, July 4, 1877.

I regret as much as you do, that we did not meet at Boston. I should have been glad indeed to discuss with you the points mentioned in your letter more exhaustively than it can be done in the way of hurried correspondence.

On the whole, however, the question which every good citizen has to decide for himself under existing circumstances seems to me very simple. Whatever opinions you may entertain as to what ought to have been, there can be no doubt as to what is. The electoral question has been decided upon a plan agreed upon by both parties and in a legal way. The decision, whatever you may think of its merits, is virtually beyond the reach of review. In point of legal form the Government is as legitimate as any of its predecessors, just as the rights of an individual are when they have been affirmed by a decision of the Supreme Court. This fact is accepted by the people without distinction of party with very few exceptions.

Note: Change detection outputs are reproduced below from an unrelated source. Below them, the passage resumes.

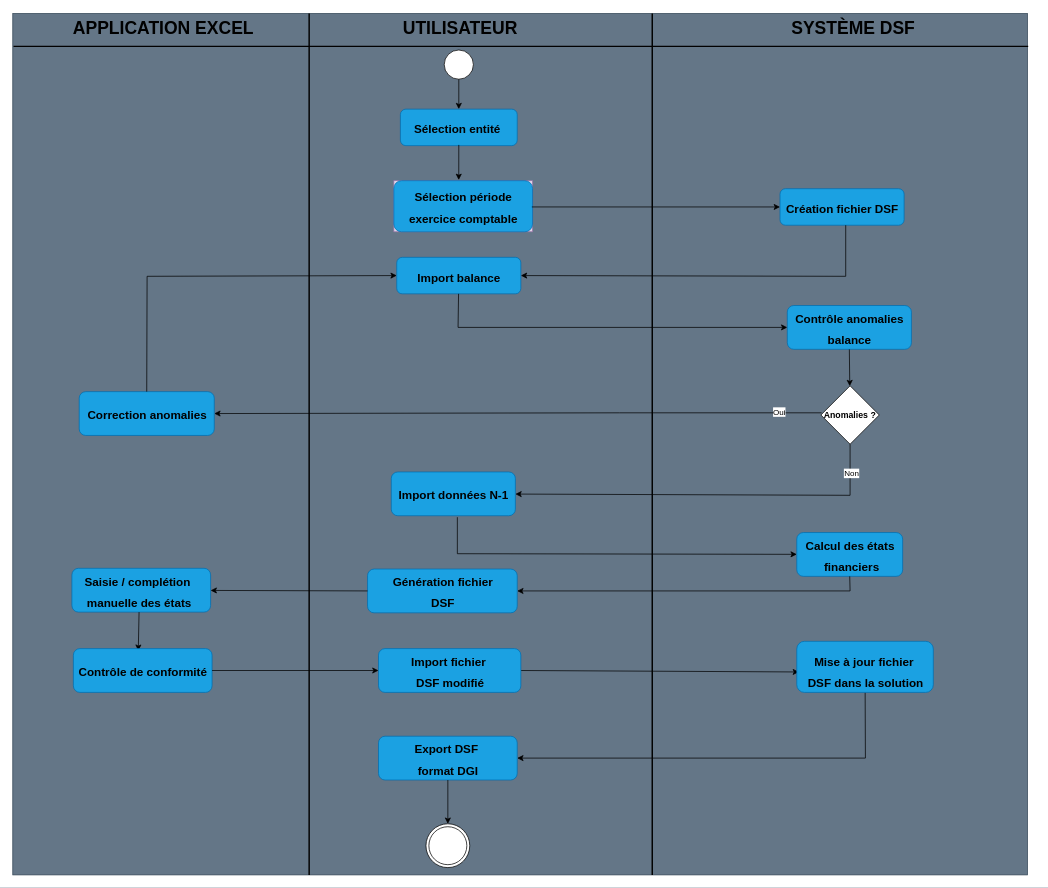
Earlier version of the draw.io diagram page "etablissement DSF" (1 of 2) of Diagramme activite creation DSF.drawio (Michelle-Ngami/Conception_DSF). Source tidied: cells renumbered, new cells numbered last; positions are measured from the earlier drawing's top-left corner, leaving out a move shared by most shapes. Both pictures are drawn from the tidied source at 73%, with x=0, y=0 at pixel (12, 13).
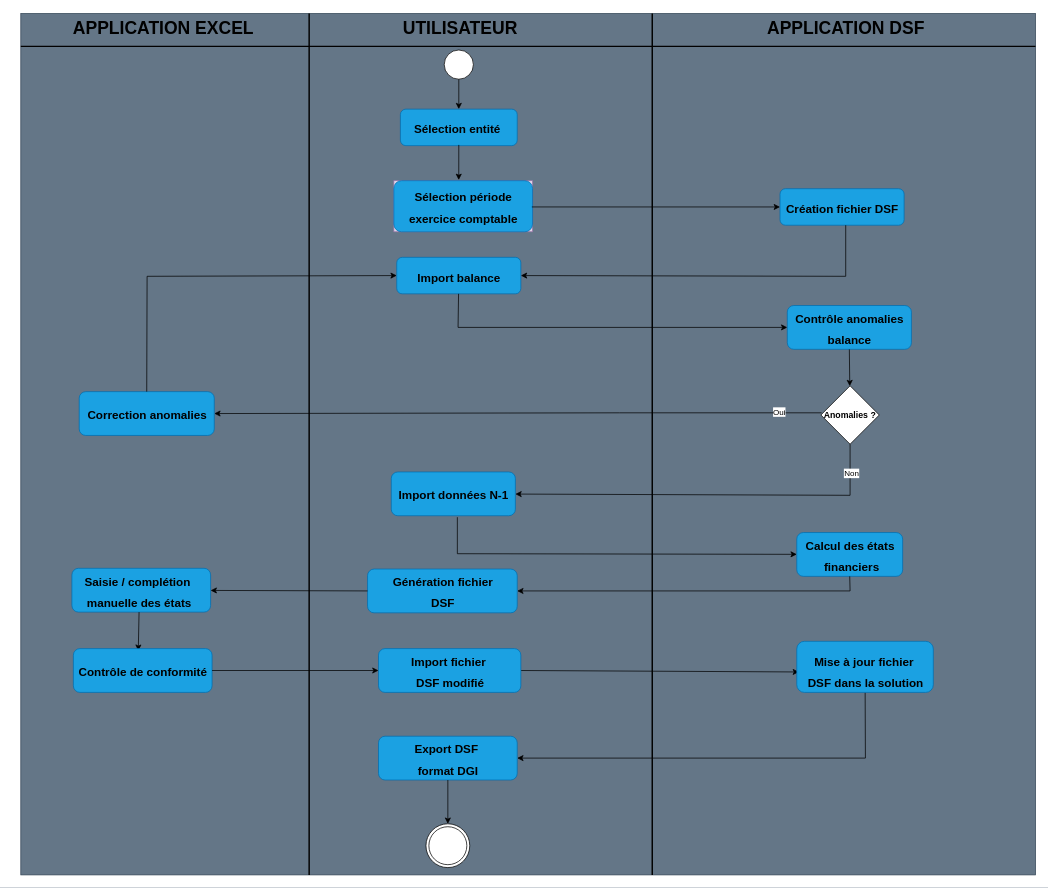
The same diagram, later.

Commit message:
Mettre à jour Diagramme activite creation DSF.drawio

Change to the diagram source:
```diff
@@
     <mxCell id="2" style="rounded=0;whiteSpace=wrap;html=1;fillColor=#647687;strokeColor=#314354;fontColor=#ffffff;" parent="1" vertex="1">
-      <mxGeometry width="1390" height="1180" as="geometry" />
+      <mxGeometry x="11" width="1390" height="1180" as="geometry" />
     </mxCell>
     <mxCell id="3" style="line;strokeWidth=2;html=1;" parent="1" vertex="1">
-      <mxGeometry x="1" y="40" width="1390" height="10" as="geometry" />
+      <mxGeometry x="11" y="40" width="1390" height="10" as="geometry" />
     </mxCell>
@@
-    <mxCell id="8" value="SYSTÈME DSF" style="text;strokeColor=none;fillColor=none;html=1;fontSize=24;fontStyle=1;verticalAlign=middle;align=center;" parent="1" vertex="1">
-      <mxGeometry x="1051" width="200" height="40" as="geometry" />
+    <mxCell id="8" value="APPLICATION DSF" style="text;strokeColor=none;fillColor=none;html=1;fontSize=24;fontStyle=1;verticalAlign=middle;align=center;" parent="1" vertex="1">
+      <mxGeometry x="1021" width="240" height="40" as="geometry" />
     </mxCell>
```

There is, therefore, only one question remaining. If a Government of such standing undertakes to accomplish things which you recognize as good, will it be best to support and aid it in such endeavors, or to weaken it by a continued impeachment of its title? Is not the former course the best, especially when you admit that, if the measures of the Government succeed, the principal agencies of mischief will be done away with? Would it be better to confine yourself to an opposition of which evidently no good can come?—Especially when by carrying on such an opposition you aid the most dangerous elements in the body-politic? Even if you were to look at it as a mere choice of evils, can that choice be doubtful?

Indeed, we want your aid in the pursuit of our purposes, as well as the aid of all men who act on the same principles in political life in the way of criticism, suggestion, advice and impulse—and I hope we shall have it.